Around 60 million persons affected from hepatitis B, C
New Delhi: With a theme 'Detecting Hepatitis –The Missing Segments', Institute of Liver and Biliary Sciences (ILBS) launched a campaign against the leading cause of Hepatitis, which affects around 60 million persons and kills 1.5 lakh people per year across the country. The campaign also marks the 21st year of the Yellow Ribbon Campaign launched in 1998 by Hepatologist Dr Shiv Sarin. Yellow ribbon marks the fight against hepatitis – the most common symptom of which is Jaundice – a condition in which the skin turns yellow.
Speaking over the inauguration, Health Minister Satyendra Jain said that government is committed to fight hepatitis infection and it would cooperate with health institutions like ILBS to promote the health and well-being of the people of Delhi. He requested everyone to improve their own health awareness, and stressed that health education should be a part of every curriculum right from school days up until higher education.
Jain also said that four crucial drugs used to increase life expectancy of patients with Hepatitis C, are available for free in Delhi govt hospitals and dispensaries. He also gave the slogan "love your liver" as a way of increasing awareness about this important organ.
Delhi Chief Secretary Vijay Kumar Dev applauded ILBS for its never ending commitment to the cause of hepatitis elimination and assured that the Delhi govt would continue to support ILBS and its development without fail.
ILBS Director Dr SK Sarin reemphasized that only children can make a difference in the understanding of hepatitis B and expressed regret that children get this disease from their mothers for no fault of theirs. He exhorted everyone to "Be Aware and Make Aware" and to take a pledge to get every newborn vaccinated.
Dr Sarin requested the government to make Hepatitis a notifiable disease and stop discrimination of the infected and emphasized that despite liver being accountable for majority of diseases, yet other organs like heart get more public attention. "Citizens need to know that only one of 100 die of hepatitis B infection and only 10-20% of those carrying the virus will suffer from the disease," says Dr SK Sarin.
On the occasion, ILBS also launched two new websites with the goal to spread awareness about Hepatitis B and C across the country and create an enabling environment for individuals with hepatitis and their families in India for social participation and care seeking.

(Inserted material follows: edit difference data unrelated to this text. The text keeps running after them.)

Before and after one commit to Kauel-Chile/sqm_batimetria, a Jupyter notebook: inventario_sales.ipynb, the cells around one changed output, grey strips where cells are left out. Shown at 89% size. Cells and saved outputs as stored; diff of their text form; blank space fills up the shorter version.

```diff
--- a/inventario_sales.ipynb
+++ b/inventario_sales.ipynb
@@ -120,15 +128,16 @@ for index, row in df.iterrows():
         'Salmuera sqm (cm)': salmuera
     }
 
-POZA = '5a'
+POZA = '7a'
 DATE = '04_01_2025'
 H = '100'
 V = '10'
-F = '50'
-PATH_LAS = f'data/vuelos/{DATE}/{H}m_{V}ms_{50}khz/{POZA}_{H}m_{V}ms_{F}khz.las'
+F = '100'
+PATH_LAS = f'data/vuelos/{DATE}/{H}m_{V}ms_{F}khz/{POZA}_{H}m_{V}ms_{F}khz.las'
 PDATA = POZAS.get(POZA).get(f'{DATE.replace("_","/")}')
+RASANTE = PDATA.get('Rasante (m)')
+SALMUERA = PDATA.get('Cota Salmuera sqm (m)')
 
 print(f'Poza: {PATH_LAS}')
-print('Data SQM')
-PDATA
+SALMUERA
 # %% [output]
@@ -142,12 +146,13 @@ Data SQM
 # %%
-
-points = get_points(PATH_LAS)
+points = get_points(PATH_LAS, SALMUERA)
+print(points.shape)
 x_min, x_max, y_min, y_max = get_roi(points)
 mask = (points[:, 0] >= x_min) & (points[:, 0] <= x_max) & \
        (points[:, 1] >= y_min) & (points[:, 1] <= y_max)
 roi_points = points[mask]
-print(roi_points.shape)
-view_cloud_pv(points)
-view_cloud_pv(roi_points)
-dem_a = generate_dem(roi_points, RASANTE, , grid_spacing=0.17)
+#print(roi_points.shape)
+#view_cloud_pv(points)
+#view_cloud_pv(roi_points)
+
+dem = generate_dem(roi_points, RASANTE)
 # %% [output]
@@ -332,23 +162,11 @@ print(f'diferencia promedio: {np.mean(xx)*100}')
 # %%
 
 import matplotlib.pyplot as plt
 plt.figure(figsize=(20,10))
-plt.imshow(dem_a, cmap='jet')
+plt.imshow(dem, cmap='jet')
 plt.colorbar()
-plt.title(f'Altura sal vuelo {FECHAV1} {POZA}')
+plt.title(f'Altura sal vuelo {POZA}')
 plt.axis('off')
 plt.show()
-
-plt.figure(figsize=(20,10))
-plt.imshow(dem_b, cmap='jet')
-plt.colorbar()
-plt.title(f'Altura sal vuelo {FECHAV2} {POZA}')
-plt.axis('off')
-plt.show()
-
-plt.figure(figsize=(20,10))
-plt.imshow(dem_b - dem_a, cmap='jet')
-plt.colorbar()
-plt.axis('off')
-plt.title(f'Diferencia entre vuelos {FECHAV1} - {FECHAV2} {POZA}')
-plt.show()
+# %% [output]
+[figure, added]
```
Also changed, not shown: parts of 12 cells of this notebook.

Under this initiative, there would be a multi-tier oration/symposium competition for school students, wherein the students, with support from their parents and teachers, make an oration related to viral Hepatitis B and C.